Rodrigo Duterte, the populist anti-drug mayor of southern Davao City, has been inaugurated as President of the Philippines. In his inauguration speech, a conciliatory Duterte vowed to fight petty crime, drug trafficking, and government corruption.
“The ride will be rough but come and join me just the same,” he urged his audience, noting that “the fight will be relentless and it will be sustained” against street violence and poverty.
Quoting two American presidents in his speech – Franklin D. Roosevelt and Abraham Lincoln – Duterte vowed to confront the biggest problem facing the Philippines: “erosion of faith and trust in government.”

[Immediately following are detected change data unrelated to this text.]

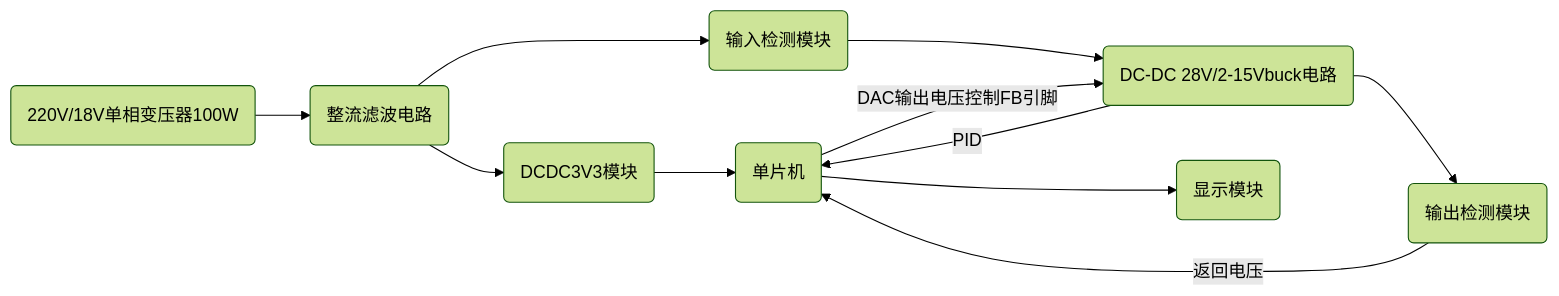
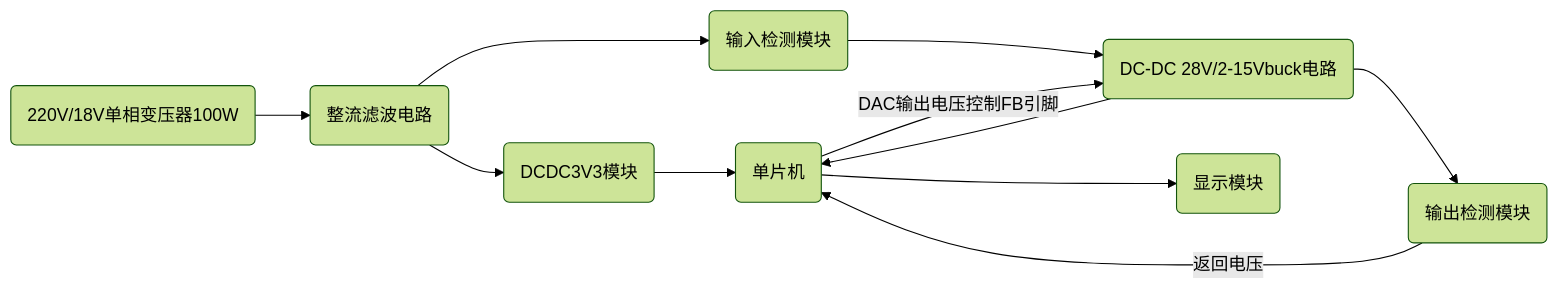
Before and after one commit to silence-breaker/Electronic-Design-Program: the first of 4 diagrams in 程控直流稳压电源.md, drawn with Mermaid (forest theme). The commit also changed other lines of this file, not shown here.

````diff
--- a/程控直流稳压电源.md
+++ b/程控直流稳压电源.md
@@ -29,18 +28,18 @@
 ```mermaid
 flowchart LR
 id1(220V/18V单相变压器100W)
 id2(整流滤波电路)
 id3(DC-DC 28V/2-15Vbuck电路)
 id4(单片机)
 id5(输出检测模块)
 id6(显示模块)
 
 id9(输入检测模块)
 id10(DCDC3V3模块)
 id2-->id10-->id4
 id1-->id2-->id9-->id3
 id4--DAC输出电压控制FB引脚-->id3-->id5--返回电压-->id4
 id4-->id6
-id3--PID-->id4
+id3-->id4
 
 ```
````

“Resulting therefrom, I see the erosion of the people’s trust in our country’s leaders; the erosion of faith in our judicial system; the erosion of confidence in the capacity of our public servants to make the people’s lives better, safer and healthier,” he noted, arguing he would address this through stern law-and-order responses to government corruption and crime.
He also assured those who did not vote for him through a beloved aphorism: “I have no friends to serve. I have no enemies to harm.”
The Philippine Star, in multiple articles, commended Duterte for giving a speech that “veered away from profanities.” Duterte developed a reputation during his presidential campaign for speaking crudely about criminals, the media, and anyone he considered to be hurting the Philippine state. To criminal “sons of bitches,” he repeatedly vowed, “I will kill you.”
The Star notes that Duterte’s rise to head of state is the mark of a new era in Philippine politics. Columnist Dindo Manhit notes the significance of Duterte, a mayor from the southern, poverty-stricken part of the nation, defeating political insiders in a nation where the surnames Marcos and Aquino can often carry someone through a full political career.
“Duterte’s rise can be understood as part and parcel of a broader collapse of barriers-to-power, which is transforming politics both in the Philippines and internationally,” Manhit writes. “All over the world, ‘micropowers,’ whether individuals, firms, or states, have found ways to undermine established players that previously served as the gatekeepers of power.”
Manhit posits that, while Duterte’s most vocal enemies are violent drug traffickers, he will seek during his presidency to “wage his own revolution against what he sees as a dysfunctional political and economic system that has created and perpetuated obstructions the Philippines’ path to industrialization on the other.”
Already the number of drug criminals found dead has risen significantly since Duterte’s electoral win. ABC News notes that there have been nearly 5,000 drug-related arrests after his election and “dozens” of suspects found dead. Police insist, however, that the increase in arrests has nothing to do with Duterte, but is part of “an intensified anti-drug campaign” that has been ongoing since before the presidential election.
The number of anti-drug raids is nonetheless expected to increase now that Duterte has been elected. “I will use the military and the police to go out and arrest them, hunt for them and if they offer a violent resistance … I will simply say, ‘kill them all so we can finish this problem,’” candidate Duterte promised.
Following his election, Duterte promised to use leftover campaign funds to issue bounties to civilians capturing drug suspects “dead or alive.” He has repeatedly encouraged civilians to arrest and kill drug traffickers.
Strict curfews and strong policing have turned Davao City into one of the safest destinations on southern Mindanao island under Duterte’s 22-year governance; he remains highly popular in his hometown and has said he will govern from Davao as president.